All of the entries should be restated word for word, but without their pictures.

Data items:
---

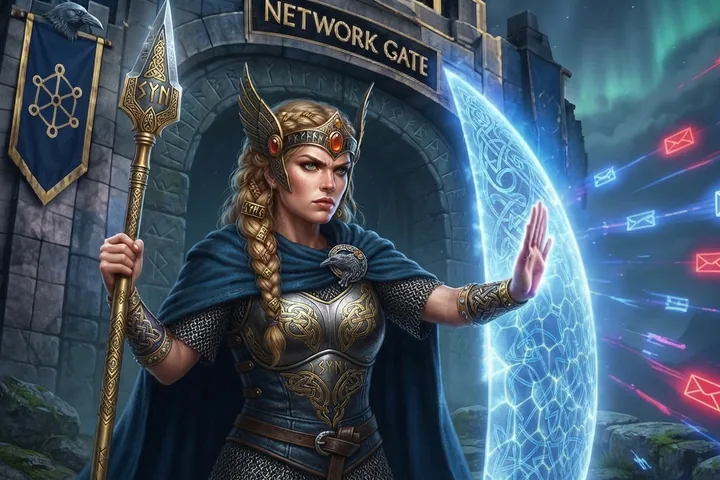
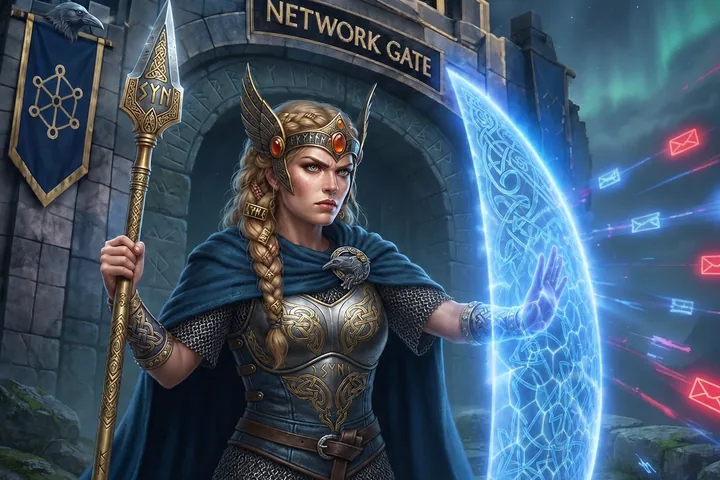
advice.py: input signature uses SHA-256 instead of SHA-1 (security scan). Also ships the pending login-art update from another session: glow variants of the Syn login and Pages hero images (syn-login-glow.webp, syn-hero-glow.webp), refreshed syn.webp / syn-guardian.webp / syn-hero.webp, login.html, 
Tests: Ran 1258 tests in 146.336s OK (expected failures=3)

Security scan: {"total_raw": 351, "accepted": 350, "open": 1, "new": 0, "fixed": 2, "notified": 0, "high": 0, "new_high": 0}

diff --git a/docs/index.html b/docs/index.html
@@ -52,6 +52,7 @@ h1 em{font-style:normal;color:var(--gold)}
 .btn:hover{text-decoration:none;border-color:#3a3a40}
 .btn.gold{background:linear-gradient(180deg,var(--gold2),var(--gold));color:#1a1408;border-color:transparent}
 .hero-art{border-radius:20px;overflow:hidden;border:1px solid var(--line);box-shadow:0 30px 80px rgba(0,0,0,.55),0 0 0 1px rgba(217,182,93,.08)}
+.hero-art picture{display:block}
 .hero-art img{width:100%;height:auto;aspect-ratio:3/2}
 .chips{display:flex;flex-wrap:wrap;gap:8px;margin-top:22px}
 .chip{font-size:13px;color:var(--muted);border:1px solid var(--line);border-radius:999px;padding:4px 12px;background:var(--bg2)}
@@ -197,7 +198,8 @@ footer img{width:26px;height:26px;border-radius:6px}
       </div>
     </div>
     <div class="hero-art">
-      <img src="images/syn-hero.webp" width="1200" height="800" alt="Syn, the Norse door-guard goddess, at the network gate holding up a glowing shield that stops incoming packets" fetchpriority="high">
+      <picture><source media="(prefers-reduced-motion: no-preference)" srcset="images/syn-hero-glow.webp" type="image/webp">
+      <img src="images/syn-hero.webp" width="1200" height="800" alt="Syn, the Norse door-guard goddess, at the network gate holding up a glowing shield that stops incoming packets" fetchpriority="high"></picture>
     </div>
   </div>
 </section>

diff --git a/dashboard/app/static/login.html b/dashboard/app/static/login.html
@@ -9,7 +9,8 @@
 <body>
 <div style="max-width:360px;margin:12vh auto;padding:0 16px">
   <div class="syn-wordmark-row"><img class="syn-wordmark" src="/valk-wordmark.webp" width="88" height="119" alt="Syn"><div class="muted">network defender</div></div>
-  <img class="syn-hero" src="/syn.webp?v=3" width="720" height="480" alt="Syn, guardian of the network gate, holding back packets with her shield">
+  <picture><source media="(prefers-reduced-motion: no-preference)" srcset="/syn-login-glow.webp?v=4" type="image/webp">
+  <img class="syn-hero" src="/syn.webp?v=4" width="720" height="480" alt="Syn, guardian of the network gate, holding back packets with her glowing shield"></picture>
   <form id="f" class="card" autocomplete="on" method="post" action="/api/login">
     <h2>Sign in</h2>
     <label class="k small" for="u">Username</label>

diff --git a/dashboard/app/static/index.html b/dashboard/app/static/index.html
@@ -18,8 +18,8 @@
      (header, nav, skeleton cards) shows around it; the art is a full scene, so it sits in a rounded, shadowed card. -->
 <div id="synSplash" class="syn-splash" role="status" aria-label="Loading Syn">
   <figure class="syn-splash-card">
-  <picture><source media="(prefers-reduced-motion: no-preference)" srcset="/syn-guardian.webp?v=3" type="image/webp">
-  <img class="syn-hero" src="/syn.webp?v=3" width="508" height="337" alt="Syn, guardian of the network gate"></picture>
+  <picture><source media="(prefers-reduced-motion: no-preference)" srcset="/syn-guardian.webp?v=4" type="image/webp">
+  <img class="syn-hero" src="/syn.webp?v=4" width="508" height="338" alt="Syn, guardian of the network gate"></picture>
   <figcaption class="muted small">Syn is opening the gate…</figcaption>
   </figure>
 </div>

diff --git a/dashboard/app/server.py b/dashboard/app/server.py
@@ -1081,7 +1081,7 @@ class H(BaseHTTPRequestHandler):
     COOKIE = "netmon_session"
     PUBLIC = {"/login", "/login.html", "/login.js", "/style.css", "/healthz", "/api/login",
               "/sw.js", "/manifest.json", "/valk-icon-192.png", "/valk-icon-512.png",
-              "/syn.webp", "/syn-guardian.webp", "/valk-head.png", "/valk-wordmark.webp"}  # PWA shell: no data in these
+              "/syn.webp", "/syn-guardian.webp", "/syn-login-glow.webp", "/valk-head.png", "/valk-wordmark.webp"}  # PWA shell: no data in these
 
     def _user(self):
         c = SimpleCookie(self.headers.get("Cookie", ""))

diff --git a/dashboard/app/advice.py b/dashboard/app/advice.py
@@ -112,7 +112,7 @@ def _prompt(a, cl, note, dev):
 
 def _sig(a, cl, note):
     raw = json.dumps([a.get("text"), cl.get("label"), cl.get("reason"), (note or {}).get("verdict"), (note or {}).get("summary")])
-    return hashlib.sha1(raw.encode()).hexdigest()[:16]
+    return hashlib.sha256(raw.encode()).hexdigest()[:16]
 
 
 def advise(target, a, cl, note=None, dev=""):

---

REPLY >>
advice.py: input signature uses SHA-256 instead of SHA-1 (security scan). Also ships the pending login-art update from another session: glow variants of the Syn login and Pages hero images (syn-login-glow.webp, syn-hero-glow.webp), refreshed syn.webp / syn-guardian.webp / syn-hero.webp, login.html, 
Tests: Ran 1258 tests in 146.336s OK (expected failures=3)

Security scan: {"total_raw": 351, "accepted": 350, "open": 1, "new": 0, "fixed": 2, "notified": 0, "high": 0, "new_high": 0}

diff --git a/docs/index.html b/docs/index.html
@@ -52,6 +52,7 @@ h1 em{font-style:normal;color:var(--gold)}
 .btn:hover{text-decoration:none;border-color:#3a3a40}
 .btn.gold{background:linear-gradient(180deg,var(--gold2),var(--gold));color:#1a1408;border-color:transparent}
 .hero-art{border-radius:20px;overflow:hidden;border:1px solid var(--line);box-shadow:0 30px 80px rgba(0,0,0,.55),0 0 0 1px rgba(217,182,93,.08)}
+.hero-art picture{display:block}
 .hero-art img{width:100%;height:auto;aspect-ratio:3/2}
 .chips{display:flex;flex-wrap:wrap;gap:8px;margin-top:22px}
 .chip{font-size:13px;color:var(--muted);border:1px solid var(--line);border-radius:999px;padding:4px 12px;background:var(--bg2)}
@@ -197,7 +198,8 @@ footer img{width:26px;height:26px;border-radius:6px}
       </div>
     </div>
     <div class="hero-art">
-      <img src="images/syn-hero.webp" width="1200" height="800" alt="Syn, the Norse door-guard goddess, at the network gate holding up a glowing shield that stops incoming packets" fetchpriority="high">
+      <picture><source media="(prefers-reduced-motion: no-preference)" srcset="images/syn-hero-glow.webp" type="image/webp">
+      <img src="images/syn-hero.webp" width="1200" height="800" alt="Syn, the Norse door-guard goddess, at the network gate holding up a glowing shield that stops incoming packets" fetchpriority="high"></picture>
     </div>
   </div>
 </section>

diff --git a/dashboard/app/static/login.html b/dashboard/app/static/login.html
@@ -9,7 +9,8 @@
 <body>
 <div style="max-width:360px;margin:12vh auto;padding:0 16px">
   <div class="syn-wordmark-row"><img class="syn-wordmark" src="/valk-wordmark.webp" width="88" height="119" alt="Syn"><div class="muted">network defender</div></div>
-  <img class="syn-hero" src="/syn.webp?v=3" width="720" height="480" alt="Syn, guardian of the network gate, holding back packets with her shield">
+  <picture><source media="(prefers-reduced-motion: no-preference)" srcset="/syn-login-glow.webp?v=4" type="image/webp">
+  <img class="syn-hero" src="/syn.webp?v=4" width="720" height="480" alt="Syn, guardian of the network gate, holding back packets with her glowing shield"></picture>
   <form id="f" class="card" autocomplete="on" method="post" action="/api/login">
     <h2>Sign in</h2>
     <label class="k small" for="u">Username</label>

diff --git a/dashboard/app/static/index.html b/dashboard/app/static/index.html
@@ -18,8 +18,8 @@
      (header, nav, skeleton cards) shows around it; the art is a full scene, so it sits in a rounded, shadowed card. -->
 <div id="synSplash" class="syn-splash" role="status" aria-label="Loading Syn">
   <figure class="syn-splash-card">
-  <picture><source media="(prefers-reduced-motion: no-preference)" srcset="/syn-guardian.webp?v=3" type="image/webp">
-  <img class="syn-hero" src="/syn.webp?v=3" width="508" height="337" alt="Syn, guardian of the network gate"></picture>
+  <picture><source media="(prefers-reduced-motion: no-preference)" srcset="/syn-guardian.webp?v=4" type="image/webp">
+  <img class="syn-hero" src="/syn.webp?v=4" width="508" height="338" alt="Syn, guardian of the network gate"></picture>
   <figcaption class="muted small">Syn is opening the gate…</figcaption>
   </figure>
 </div>

diff --git a/dashboard/app/server.py b/dashboard/app/server.py
@@ -1081,7 +1081,7 @@ class H(BaseHTTPRequestHandler):
     COOKIE = "netmon_session"
     PUBLIC = {"/login", "/login.html", "/login.js", "/style.css", "/healthz", "/api/login",
               "/sw.js", "/manifest.json", "/valk-icon-192.png", "/valk-icon-512.png",
-              "/syn.webp", "/syn-guardian.webp", "/valk-head.png", "/valk-wordmark.webp"}  # PWA shell: no data in these
+              "/syn.webp", "/syn-guardian.webp", "/syn-login-glow.webp", "/valk-head.png", "/valk-wordmark.webp"}  # PWA shell: no data in these
 
     def _user(self):
         c = SimpleCookie(self.headers.get("Cookie", ""))

diff --git a/dashboard/app/advice.py b/dashboard/app/advice.py
@@ -112,7 +112,7 @@ def _prompt(a, cl, note, dev):
 
 def _sig(a, cl, note):
     raw = json.dumps([a.get("text"), cl.get("label"), cl.get("reason"), (note or {}).get("verdict"), (note or {}).get("summary")])
-    return hashlib.sha1(raw.encode()).hexdigest()[:16]
+    return hashlib.sha256(raw.encode()).hexdigest()[:16]
 
 
 def advise(target, a, cl, note=None, dev=""):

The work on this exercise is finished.